Journal Contribution - Journal Article
PURPOSE: Response to cardiac resynchronization therapy (CRT) is reduced in patients with high left ventricular (LV) scar burden, in particular when scar is located in the LV lateral wall or septum. Late gadolinium enhancement (LGE) cardiac magnetic resonance (CMR) can identity scar, but is not feasible in all patients.
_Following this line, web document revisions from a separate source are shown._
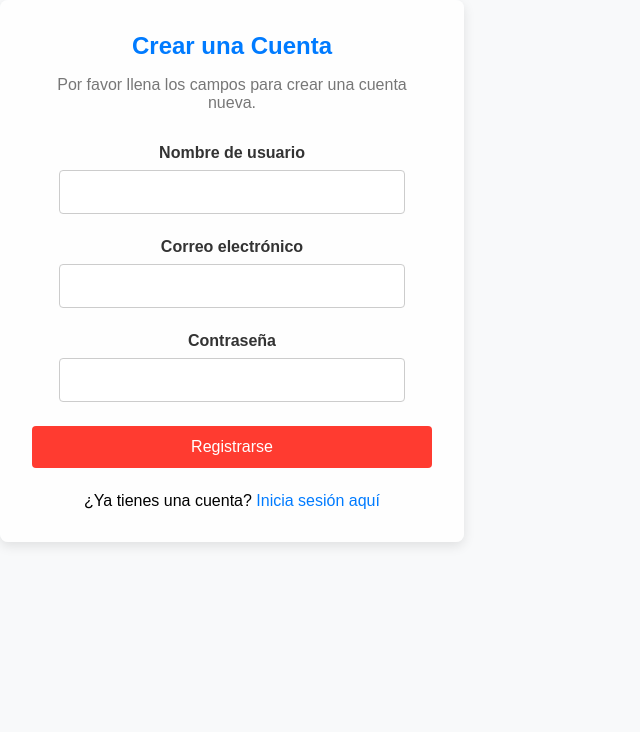
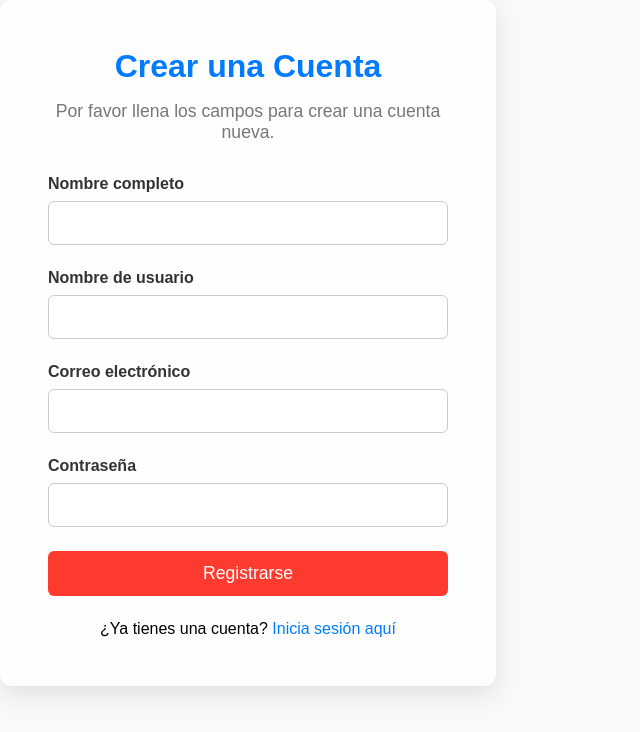
Before and after one commit to MGN99/app, a React (Create React App) app: page /register in a window 1280 px wide. Shown: the top 732 px of the page, without its empty margins (0-640 px from the left). Built offline with nearby package versions, Linux system fonts and the light colour scheme.

Commit message:
Login
El login al parecer funciona con el back

```diff
--- a/package.json
+++ b/package.json
@@ -6,6 +6,7 @@
     "@testing-library/jest-dom": "^5.17.0",
     "@testing-library/react": "^13.4.0",
     "@testing-library/user-event": "^13.5.0",
+    "axios": "^1.7.7",
     "react": "^18.3.1",
     "react-dom": "^18.3.1",
     "react-router-dom": "^6.26.1",
--- a/src/components/RegisterPage.css
+++ b/src/components/RegisterPage.css
@@ -1,33 +1,53 @@
+@keyframes gradientAnimation {
+  0% {
+    background-position: 0% 50%;
+  }
 
+  50% {
+    background-position: 100% 50%;
+  }
 
-  @keyframes gradientAnimation {
-    0% { background-position: 0% 50%; }
-    50% { background-position: 100% 50%; }
-    100% { background-position: 0% 50%; }
+  100% {
+    background-position: 0% 50%;
+  }
+}
+
+/* Asegúrate de que estos estilos solo afecten a la página de registro */
+.register-page {
+  height: 100vh;
+  display: flex;
+  justify-content: center;
+  align-items: center;
+  background: linear-gradient(-45deg, #ee7752, #e73c7e, #23a6d5, #23d5ab);
+  background-size: 400% 400%;
+  animation: gradientAnimation 15s ease infinite;
 }
 
 .register-container {
   background-color: rgba(255, 255, 255, 0.85);
-    border-radius: 8px;
-    box-shadow: 0 4px 12px rgba(0, 0, 0, 0.1);
-    padding: 2rem;
+  border-radius: 12px;
+  box-shadow: 0 8px 24px rgba(0, 0, 0, 0.1);
+  padding: 3rem;
   width: 400px;
   text-align: center;
+  animation: fadeIn 1s ease-in;
 }
 
 .register-form h2 {
   color: #007BFF;
   margin-bottom: 1rem;
+  font-size: 2rem;
 }
 
 .register-form p {
   color: #777777;
   margin-bottom: 2rem;
+  font-size: 1.1rem;
 }
 
 .form-group {
   margin-bottom: 1.5rem;
-    text-align: center;
+  text-align: left;
 }
 
 .form-group label {
@@ -35,16 +55,23 @@
   margin-bottom: 0.5rem;
   color: #333333;
   font-weight: bold;
+  font-size: 1rem;
 }
 
 .form-group input {
-    width: 80%;
+  width: 100%;
   padding: 0.75rem;
   border: 1px solid #cccccc;
-    border-radius: 4px;
+  border-radius: 6px;
   font-size: 1rem;
-    margin: 0 auto;
-    display: block;
+  margin-bottom: 0.5rem;
+  box-sizing: border-box;
+  transition: border-color 0.3s;
+}
+
+.form-group input:focus {
+  border-color: #007BFF;
+  outline: none;
 }
 
 .register-button {
@@ -52,10 +79,11 @@
   color: #ffffff;
   padding: 0.75rem;
   border: none;
-    border-radius: 4px;
-    font-size: 1rem;
+  border-radius: 6px;
+  font-size: 1.1rem;
   cursor: pointer;
   width: 100%;
+  transition: background-color 0.3s;
 }
 
 .register-button:hover {
@@ -64,6 +92,7 @@
 
 .login-link {
   margin-top: 1.5rem;
+  font-size: 1rem;
 }
 
 .login-link a {
@@ -74,3 +103,16 @@
 .login-link a:hover {
   text-decoration: underline;
 }
+
+/* Animación de desvanecimiento */
+@keyframes fadeIn {
+  from {
+    opacity: 0;
+    transform: translateY(-20px);
+  }
+
+  to {
+    opacity: 1;
+    transform: translateY(0);
+  }
+}
--- a/src/components/RegisterPage.jsx
+++ b/src/components/RegisterPage.jsx
@@ -1,12 +1,18 @@
 import React, { useState } from 'react';
+import axios from 'axios'; // Asegúrate de tener axios
+import { useNavigate } from 'react-router-dom';
 import './RegisterPage.css'; // Asegúrate de enlazar el archivo CSS
 
 const RegisterPage = () => {
   const [formData, setFormData] = useState({
+    nameLastName: '',  // Agregamos nameLastName
     username: '',
     email: '',
     password: '',
   });
+  const [error, setError] = useState('');
+  const [loading, setLoading] = useState(false);
+  const navigate = useNavigate();
 
   const handleChange = (e) => {
     setFormData({
@@ -15,10 +21,47 @@ const RegisterPage = () => {
     });
   };
 
-  const handleSubmit = (e) => {
+  const handleSubmit = async (e) => {
     e.preventDefault();
-    // Aquí podrías implementar la lógica para enviar los datos al backend
-    console.log('Registrando:', formData);
+    setLoading(true);
+    setError('');
+
+    try {
+      // Enviar datos al backend con axios
+      const response = await axios.post('http://localhost:8080/graphql', {
+        query: `
+          mutation {
+            registerUsuario(
+              nameLastName: "${formData.nameLastName}",
+              username: "${formData.username}",
+              email: "${formData.email}",
+              password: "${formData.password}"
+            ) {
+              id
+              username
+              email
+            }
+          }
+        `
+      });
+
+      const { data } = response;
+      if (data.errors) {
+        setError(data.errors[0].message);
+        setLoading(false);
+        return;
+      }
+
+      // Si el registro es exitoso, redirigir o mostrar un mensaje de éxito
+      console.log('Registro exitoso:', data.data.registerUsuario);
+      navigate('/login'); // Redirigir a la página de login
+
+    } catch (error) {
+      console.error('Error al conectar con el servidor:', error);
+      setError('Error al conectar con el servidor');
+    } finally {
+      setLoading(false);
+    }
   };
 
   return (
@@ -26,6 +69,18 @@ const RegisterPage = () => {
       <form className="register-form" onSubmit={handleSubmit}>
         <h2>Crear una Cuenta</h2>
         <p>Por favor llena los campos para crear una cuenta nueva.</p>
+
+        <div className="form-group">
+          <label htmlFor="nameLastName">Nombre completo</label>
+          <input
+            type="text"
+            id="nameLastName"
+            name="nameLastName"
+            value={formData.nameLastName}
+            onChange={handleChange}
+            required
+          />
+        </div>
 
         <div className="form-group">
           <label htmlFor="username">Nombre de usuario</label>
@@ -63,8 +118,10 @@ const RegisterPage = () => {
           />
         </div>
 
-        <button type="submit" className="register-button">
-          Registrarse
+        {error && <p className="error">{error}</p>}
+
+        <button type="submit" className="register-button" disabled={loading}>
+          {loading ? 'Registrando...' : 'Registrarse'}
         </button>
 
         <div className="login-link">
--- a/src/components/login.jsx
+++ b/src/components/login.jsx
@@ -1,5 +1,6 @@
 import React, { useState } from 'react';
-import { useNavigate } from 'react-router-dom'; // Para redirigir
+import axios from 'axios'; // Asegúrate de tener axios
+import { useNavigate } from 'react-router-dom';
 import './login.css';
 
 const Login = () => {
@@ -8,25 +9,46 @@ const Login = () => {
     const [error, setError] = useState('');
     const [loading, setLoading] = useState(false);
 
-    const navigate = useNavigate(); // Hook para redirigir
+    const navigate = useNavigate();
 
-    const handleSubmit = (event) => {
+    const handleSubmit = async (event) => {
         event.preventDefault();
         setLoading(true);
         setError('');
 
-        // Simulación del backend
-        setTimeout(() => {
-            if (email === 'test@example.com' && password === 'password123') {
-                console.log('Login successful');
-                localStorage.setItem('token', 'mockToken123');
-                localStorage.setItem('email', email); // Guardamos el email en localStorage
-                navigate('/'); // Redirigimos al home
+        try {
+            const response = await axios.post('http://localhost:8080/graphql', {
+                query: `
+                    mutation {
+                        loginUsuario(identificador: "${email}", password: "${password}")
+                    }
+                `
+            });
+
+            const { data } = response;
+            if (data.errors) {
+                setError(data.errors[0].message);
+                setLoading(false);
+                return;
+            }
+
+            // Obtener el mensaje de la respuesta del backend
+            const message = data.data.loginUsuario;
+
+            if (message === "Inicio de sesión exitoso") {
+                // Aquí podrías almacenar algo en localStorage para mantener el estado de autenticación
+                localStorage.setItem('authenticated', 'true');
+                localStorage.setItem('email', email); // Guardar el email si es necesario
+                navigate('/'); // Redirigir al home después del login exitoso
             } else {
-                setError('Invalid email or password');
+                setError('Login failed');
             }
+        } catch (error) {
+            console.error('Error al conectar con el servidor:', error);
+            setError('Error al conectar con el servidor');
+        } finally {
             setLoading(false);
-        }, 1000);
+        }
     };
 
     return (
```
Also changed, not shown: 1 other file (tests, documents, lock files or other folders). Lines whose indentation alone changed are shown as unchanged.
This study investigates if myocardial metabolism by 18F-fluorodeoxyglucose positron emission tomography (FDG-PET) and contractile function by echocardiographic strain are alternatives to LGE-CMR. METHODS: In a prospective multicenter study, 132 CRT candidates (91% with left bundle branch block) were studied by speckle tracking strain echocardiography, and 53 of these by FDG-PET. Regional myocardial FDG metabolism and peak systolic strain were compared to LGE-CMR as reference method. RESULTS: Reduced FDG metabolism (<70% relative) precisely identified transmural scars (≥50% of myocardial volume) in the LV lateral wall, with area under the curve (AUC) 0.96 (95% confidence interval (CI) 0.90-1.00). Reduced contractile function by strain identified transmural scars in the LV lateral wall with only moderate accuracy (AUC = 0.77, CI 0.71-0.84). However, absolute peak systolic strain >10% could rule out transmural scar with high sensitivity (80%) and high negative predictive value (96%). Neither FDG-PET nor strain identified septal scars (for both, AUC < 0.80). CONCLUSIONS: In CRT candidates, FDG-PET is an excellent alternative to LGE-CMR to identify scar in the LV lateral wall. Furthermore, preserved strain in the LV lateral wall has good accuracy to rule out transmural scar. None of the modalities can identify septal scar. CLINICAL TRIAL REGISTRATION: The present study is part of the clinical study "Contractile Reserve in Dyssynchrony: A Novel Principle to Identify Candidates for Cardiac Resynchronization Therapy (CRID-CRT)", which was registered at clinicaltrials.gov (identifier NCT02525185).
Journal: International Journal of Cardiology
Pages: 122 - 129